III Recovering plastic waste
Material recovery: recycling
The name of the game. Or is it?
- polyvinyl chloride (PVC);
- polyethylene (PE) and its high density (HDPE) or low density (LDPE) variants;
- polystyrene (PS);
- polyethylene terephthalate (PET);
- polypropylene (PP).
Plastics are collected in most places as a mixture of recyclable waste. This waste is firstly sent to a sorting centre where recyclables are sorted, recyclable plastics are separated from the rest and then sorted by families. They are then sent to a recycling factory. There, these plastics are crushed into small pieces and washed, in order to obtain granules that can be moulded again to become new items.
Although the amount of recycled plastics in Europe increased from 4.7 MT to 7.5 MT between 2006 and 2013 – at a rate of almost 8% per year – recycled plastic only represent about 13% of the 59 MT currently produced each year in Europe.
If we don’t change our habits, the global yearly plastic production should reach 1,124 MT by 2050; considering the current scope of the marine pollution, the Ellen MacArthur Foundation forecasts there will then be more plastic than fish in the ocean, in weight ratio.
Focus on packaging
- 2% is recycled in closed-loop: recycled into a similar or same-value product;
- 8% is recycled in cascade, that is in other plastics of lower value;
- 4% is process loss and cannot be recovered.

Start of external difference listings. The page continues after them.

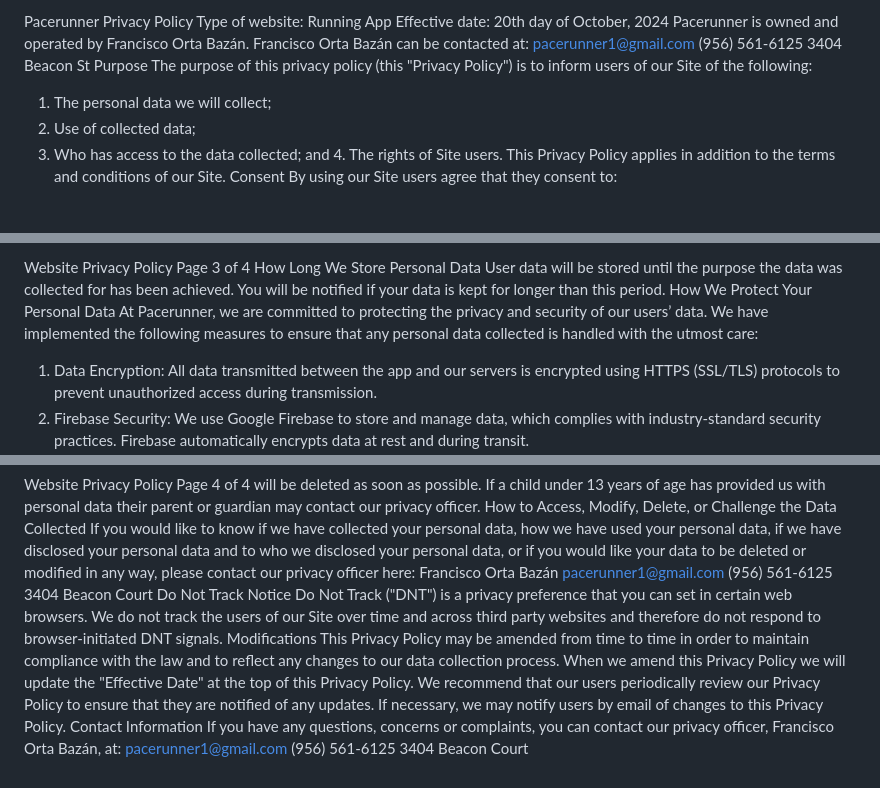
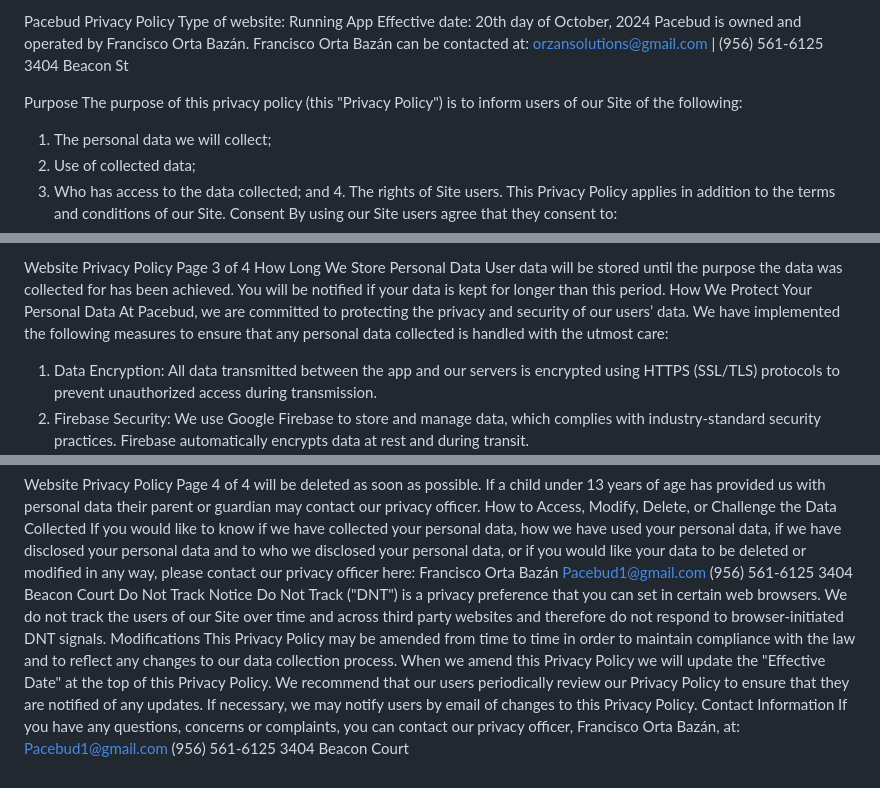
Before and after one commit to pacorta/Pacebud-Privacy-Policy, a Markdown page: README.md, 3 parts joined by grey strips. GitHub-like rendering; blank space fills up the shorter version.

```diff
--- a/README.md
+++ b/README.md
@@ -1,8 +1,9 @@
-Pacerunner Privacy Policy
+Pacebud Privacy Policy
 Type of website: Running App Effective date: 20th day of October, 2024
-Pacerunner is owned and operated by Francisco Orta Bazán. Francisco Orta Bazán can be contacted at:
-pacerunner1@gmail.com (956) 561-6125
+Pacebud is owned and operated by Francisco Orta Bazán. Francisco Orta Bazán can be contacted at:
+orzansolutions@gmail.com | (956) 561-6125
 3404 Beacon St
+
 Purpose
 The purpose of this privacy policy (this "Privacy Policy") is to inform users of our Site of the following:
 1. The personal data we will collect;
@@ -46,7 +47,7 @@ If you follow hyperlinks from our Site to another Site, please note that we are
 Website Privacy Policy Page 3 of 4 How Long We Store Personal Data
 User data will be stored until the purpose the data was collected for has been achieved. You will be notified if your data is kept for longer than this period.
 How We Protect Your Personal Data
-At Pacerunner, we are committed to protecting the privacy and security of our users’ data. We have implemented the following measures to ensure that any personal data collected is handled with the utmost care:
+At Pacebud, we are committed to protecting the privacy and security of our users’ data. We have implemented the following measures to ensure that any personal data collected is handled with the utmost care:
 1. Data Encryption:
 All data transmitted between the app and our servers is encrypted using HTTPS (SSL/TLS) protocols to prevent unauthorized access during transmission.
 2. Firebase Security:
@@ -67,7 +68,7 @@ Website Privacy Policy Page 4 of 4 will be deleted as soon as possible. If a chi
 personal data their parent or guardian may contact our privacy officer.
 How to Access, Modify, Delete, or Challenge the Data Collected
 If you would like to know if we have collected your personal data, how we have used your personal data, if we have disclosed your personal data and to who we disclosed your personal data, or if you would like your data to be deleted or modified in any way, please contact our privacy officer here:
-Francisco Orta Bazán pacerunner1@gmail.com (956) 561-6125
+Francisco Orta Bazán Pacebud1@gmail.com (956) 561-6125
 3404 Beacon Court
 Do Not Track Notice
 Do Not Track ("DNT") is a privacy preference that you can set in certain web browsers. We do not track the users of our Site over time and across third party websites and therefore do not respond to browser-initiated DNT signals.
@@ -75,5 +76,5 @@ Modifications
 This Privacy Policy may be amended from time to time in order to maintain compliance with the law and to reflect any changes to our data collection process. When we amend this Privacy Policy we will update the "Effective Date" at the top of this Privacy Policy. We recommend that our users periodically review our Privacy Policy to ensure that they are notified of any updates. If necessary, we may notify users by email of changes to this Privacy Policy.
 Contact Information
 If you have any questions, concerns or complaints, you can contact our privacy officer, Francisco Orta Bazán, at:
-pacerunner1@gmail.com (956) 561-6125
+Pacebud1@gmail.com (956) 561-6125
 3404 Beacon Court
```
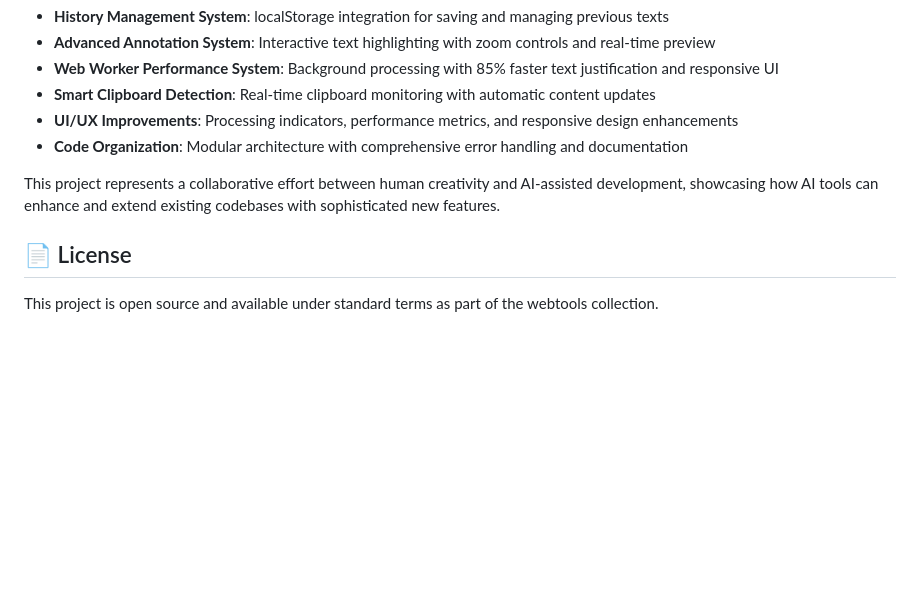
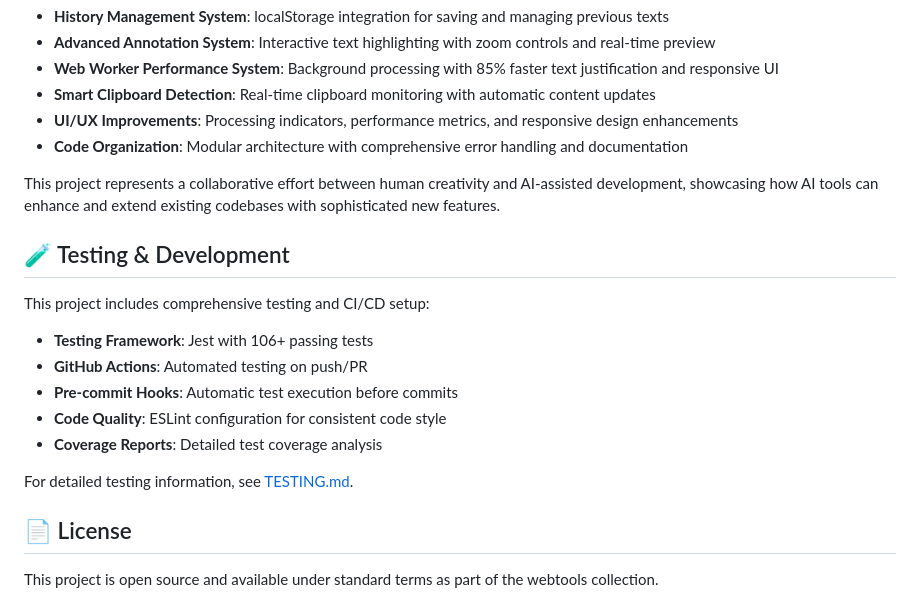
Before and after one commit to CharryWu/webtools, a Markdown page: text2longimage/README.md, the part around the change. GitHub-like rendering; blank space fills up the shorter version.

Commit message:
doc: update readme with testing.md

```diff
--- a/text2longimage/README.md
+++ b/text2longimage/README.md
@@ -286,6 +286,18 @@ This is part of the [webtools](https://github.com/CharryWu/webtools) collection.
 
 This project represents a collaborative effort between human creativity and AI-assisted development, showcasing how AI tools can enhance and extend existing codebases with sophisticated new features.
 
+## 🧪 Testing & Development
+
+This project includes comprehensive testing and CI/CD setup:
+
+- **Testing Framework**: Jest with 106+ passing tests
+- **GitHub Actions**: Automated testing on push/PR
+- **Pre-commit Hooks**: Automatic test execution before commits
+- **Code Quality**: ESLint configuration for consistent code style
+- **Coverage Reports**: Detailed test coverage analysis
+
+For detailed testing information, see [TESTING.md](TESTING.md).
+
 ## 📄 License
 
 This project is open source and available under standard terms as part of the webtools collection.
```
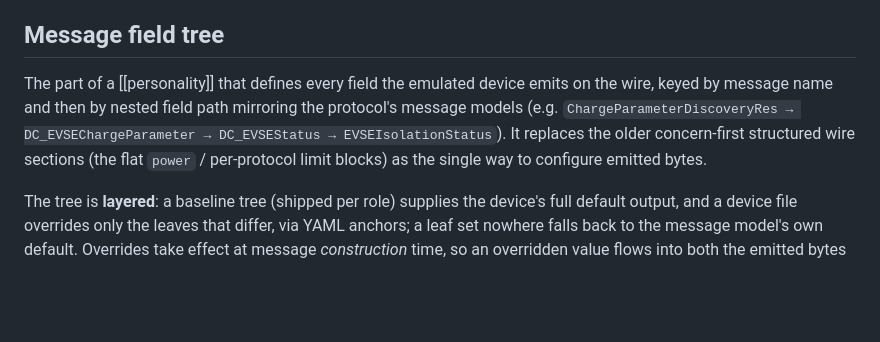
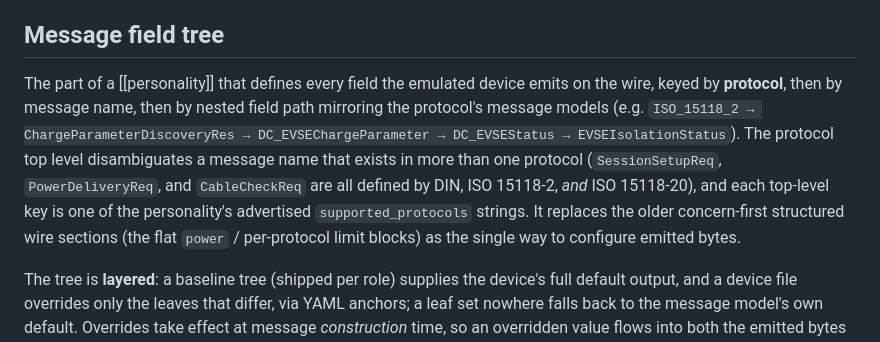
Before and after one commit to IdahoLabResearch/AcCCS, a Markdown page: CONTEXT.md, the part around the change. Rendered like a GitHub page; blank space fills up the shorter version.

```diff
--- a/CONTEXT.md
+++ b/CONTEXT.md
@@ -21,7 +21,7 @@ Related: [[evcc]], [[secc]], [[message field tree]], [[live-override]].
 
 ## Message field tree
 
-The part of a [[personality]] that defines every field the emulated device emits on the wire, keyed by message name and then by nested field path mirroring the protocol's message models (e.g. `ChargeParameterDiscoveryRes → DC_EVSEChargeParameter → DC_EVSEStatus → EVSEIsolationStatus`). It replaces the older concern-first structured wire sections (the flat `power` / per-protocol limit blocks) as the single way to configure emitted bytes.
+The part of a [[personality]] that defines every field the emulated device emits on the wire, keyed by **protocol**, then by message name, then by nested field path mirroring the protocol's message models (e.g. `ISO_15118_2 → ChargeParameterDiscoveryRes → DC_EVSEChargeParameter → DC_EVSEStatus → EVSEIsolationStatus`). The protocol top level disambiguates a message name that exists in more than one protocol (`SessionSetupReq`, `PowerDeliveryReq`, and `CableCheckReq` are all defined by DIN, ISO 15118-2, *and* ISO 15118-20), and each top-level key is one of the personality's advertised `supported_protocols` strings. It replaces the older concern-first structured wire sections (the flat `power` / per-protocol limit blocks) as the single way to configure emitted bytes.
 
 The tree is **layered**: a baseline tree (shipped per role) supplies the device's full default output, and a device file overrides only the leaves that differ, via YAML anchors; a leaf set nowhere falls back to the message model's own default. Overrides take effect at message *construction* time, so an overridden value flows into both the emitted bytes *and* any internal logic that reads that field.
 
```
Also changed, not shown: docs/adr/0006-message-field-tree-personality.md (+18 -0 lines).
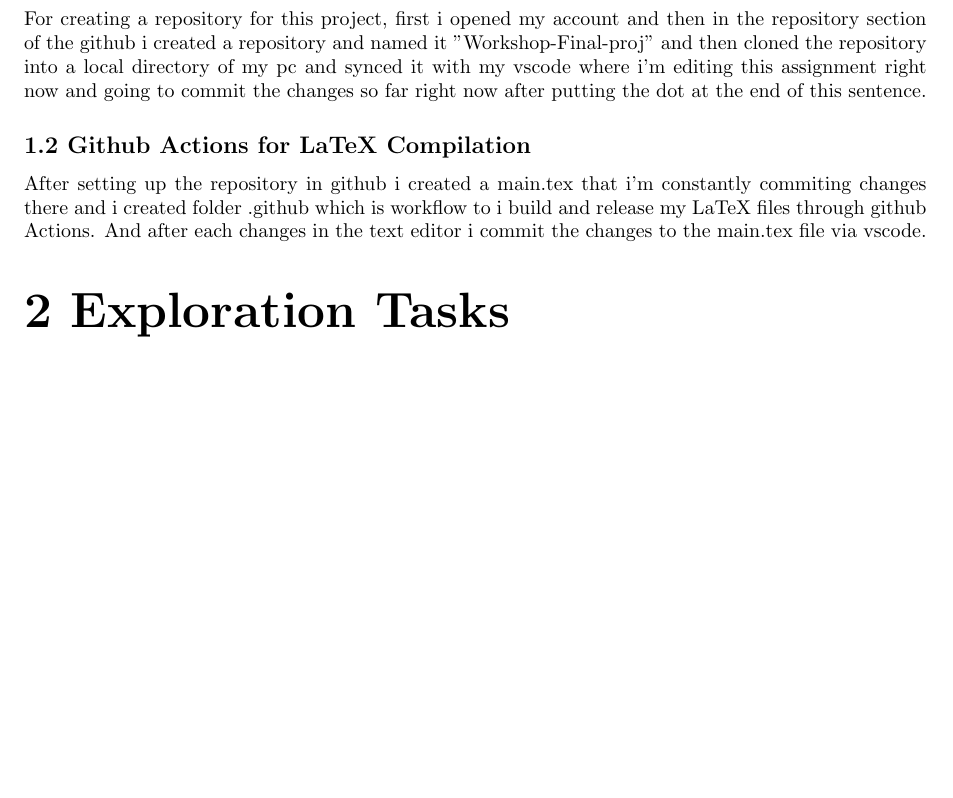
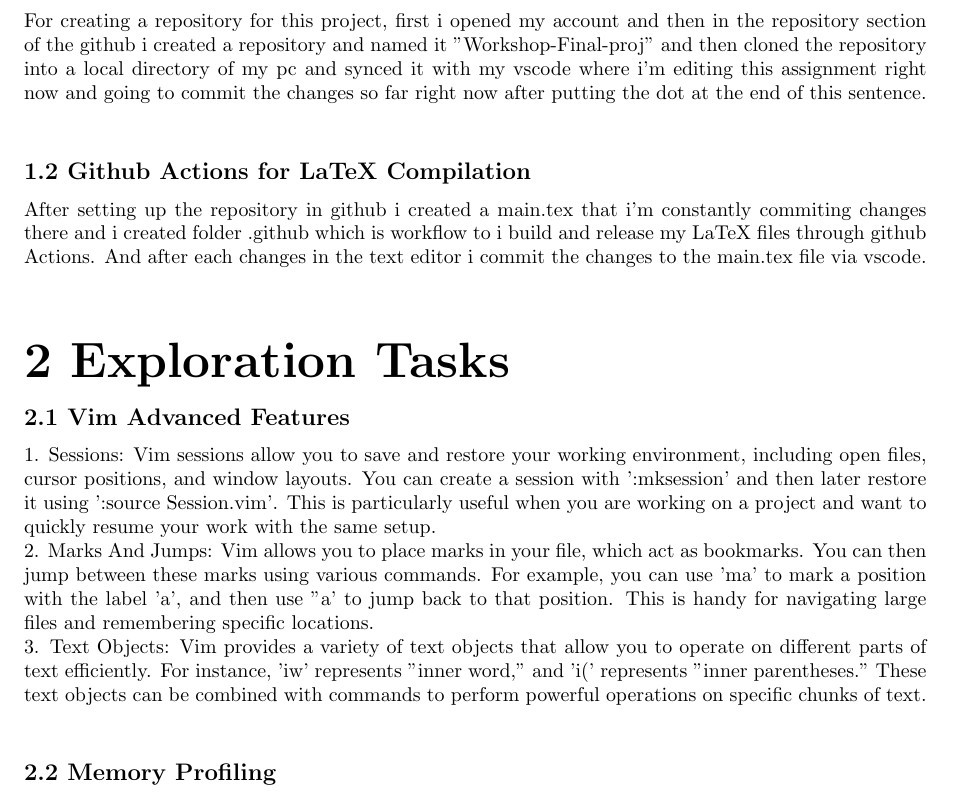
Before and after one commit to Tahabik/workshop-final-proj, a LaTeX document (main.tex): part of page 2 of 2, cut so that both start at the same text, the shorter picture padded with empty space. Compiled offline with pdfLaTeX.

Commit message:
2 section

```diff
--- a/main.tex
+++ b/main.tex
@@ -35,14 +35,22 @@
 \subsection*{\Large 1.1 Repository Initialization and Commits}
 For creating a repository for this project, first i opened my account and then in the repository section of the github i created a repository and named it "Workshop-Final-proj" and then
 cloned the repository into a local directory of my pc and synced it with my vscode where i'm editing this assignment right now and going to commit the changes so far right now after putting the dot
-at the end of this sentence.
+at the end of this sentence.\\
 \subsection*{\large 1.2 Github Actions for LaTeX Compilation}
 After setting up the repository in github i created a main.tex that i'm constantly commiting changes there
 and i created folder .github which is workflow to i build and release my LaTeX files through github Actions.
-And after each changes in the text editor i commit the changes to the main.tex file via vscode.
+And after each changes in the text editor i commit the changes to the main.tex file via vscode.\\
 
 
 \section*{\Huge 2 Exploration Tasks}
+\subsection*{\large 2.1 Vim Advanced Features}
+1. Sessions:
+Vim sessions allow you to save and restore your working environment, including open files, cursor positions, and window layouts. You can create a session with ':mksession' and then later restore it using ':source Session.vim'. This is particularly useful when you are working on a project and want to quickly resume your work with the same setup.\\
+2. Marks And Jumps:
+Vim allows you to place marks in your file, which act as bookmarks. You can then jump between these marks using various commands. For example, you can use 'ma' to mark a position with the label 'a', and then use ''a' to jump back to that position. This is handy for navigating large files and remembering specific locations.\\
+3. Text Objects:
+Vim provides a variety of text objects that allow you to operate on different parts of text efficiently. For instance, 'iw' represents "inner word," and 'i(' represents "inner parentheses." These text objects can be combined with commands to perform powerful operations on specific chunks of text.\\
+\subsection*{\large 2.2 Memory Profiling}
 
 
 \end{document}
```
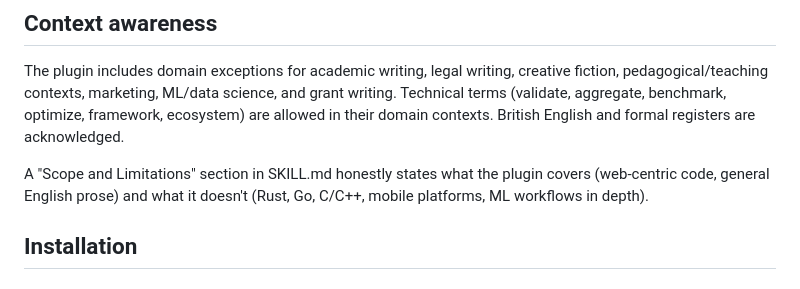
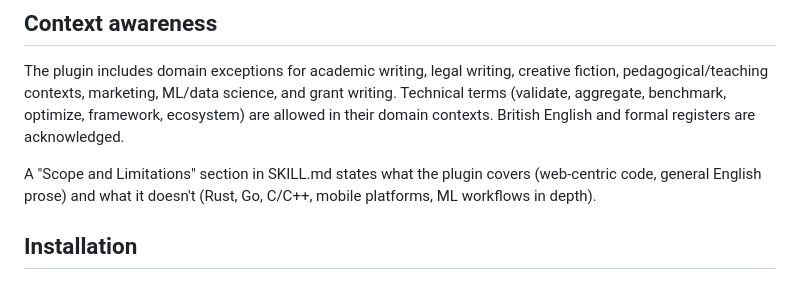
Before and after one commit to TheMizeGuy/anti-slop, a Markdown page: anti-slop/README.md, the part around the change. Rendered like a GitHub page.

```diff
--- a/anti-slop/README.md
+++ b/anti-slop/README.md
@@ -29,7 +29,7 @@ This plugin loads rules that prevent these patterns during content generation. I
 
 The plugin includes domain exceptions for academic writing, legal writing, creative fiction, pedagogical/teaching contexts, marketing, ML/data science, and grant writing. Technical terms (validate, aggregate, benchmark, optimize, framework, ecosystem) are allowed in their domain contexts. British English and formal registers are acknowledged.
 
-A "Scope and Limitations" section in SKILL.md honestly states what the plugin covers (web-centric code, general English prose) and what it doesn't (Rust, Go, C/C++, mobile platforms, ML workflows in depth).
+A "Scope and Limitations" section in SKILL.md states what the plugin covers (web-centric code, general English prose) and what it doesn't (Rust, Go, C/C++, mobile platforms, ML workflows in depth).
 
 ## Installation
 
```
Also changed, not shown: 1 other file.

Energetic recovery: incineration
An alternative to landfill for non-recyclable waste
Energetic recovery consists of generating energy from wastes by burning them. This is the method of choice to dispose of complex plastic mixtures, like Tetrapak containers in which multiple layers of different type of plastics alternating with metallic films are glued together. For energetic recovery, plastics are not separated from household wastes and are incinerated together. This concerns about 14% of all plastic waste.
Comparative LHV of plastics and usual sources of energies (sources: Determining accurate heating value of non-recycled plastics, Demetra et al., 2016; Well-to-Wheel Studies, Heating Values, and the Energy Conservation Principle, Bossel, 2003).
The energetic recovery process is straightforward, as seen below: the waste is burnt in a furnace, producing smoke with temperatures ranging from 850°C to 1000°C. This smoke is used to heat water, turning it into steam, which is either:
- directly used to heat nearby houses, with an energetic yield of 70 to 80%. 1 ton of waste generates roughly 1,500 kW.h. For comparison, you’ll need 18,000 kW.h to heat an average house in France.
- converted to electricity, by using a turbine, with an energetic yield of 20 to 25%, that is 300 to 400 kW.h per ton of refuse, which roughly enough to power the lights of an average house for a year.
In addition to generating energy, incineration significantly reduces the volume of waste and make them more compact, less likely to be lost and pollute the environment. This does not mean that there’s no leakage: during combustion, the polymers are broken into smaller molecules, forming gases and particles. A great variety of molecules are found in incinerators fumes, including very toxic ones like dioxins. Using a filtering step is thus necessary to remove these toxic compounds from the fumes before they are let out.
The remains are ashes and mud, also potentially toxic and requiring a specific treatment before being used in asphalts, cements, concrete, etc. or being dumped in landfills.
Are incinerators overshadowing recycling?
Although energetic recovery enables us to produce energy that is sometimes considered as clean (even though not everybody agrees with this definition), it is legitimate to question the usage of this technique as it creates a competition with recycling. Indeed, recycling plastics cost less energy than incinerating them, as it removes the energetic costs of extracting new raw material from the plastics lifecycle.
Environmental agencies aiming a “zero waste” objective often take a stance against incinerators, considered as an obstacle to recycling. Cases of illegal diversion of refuse from recycling to incineration for economic reasons have recently made the news giving some weight to their arguments. However, it should be possible to use both solutions complementarity, as they don’t address the same issues.
A not-so-clean energy
This is not the only reason why people are debating energetic recovery. Even filtered, gas emissions from incinerators are problematic, and in particular CO2. Indeed, incinerating non-recyclable plastics generates more CO2 than if the same amount was put into landfill. The only way to obtain a negative CO2 balance during plastic incineration is to ensure a very high energetic yield, in which case the emissions would be lower than if we produced the same amount of energy with your typical fossil fuel. This requires expensive optimisations of incineration processes, which are more often than not, not performed.
CO2 is not the only residue emitted during plastic incineration. Studies have highlighted that heavy metals, PAH (Polycyclic Aromatic Hydrocarbons) and persistent free radicals – all known for their toxicity – were found in plastic fumes as well as in plastic ashes. While in theory they are filtered out, in practice the risks of soil and air contamination – with dire consequences on nearby inhabitants’ health – are still high in countries with weak environmental regulations, particularly the developing countries.
Chemical recovery: depolymerisation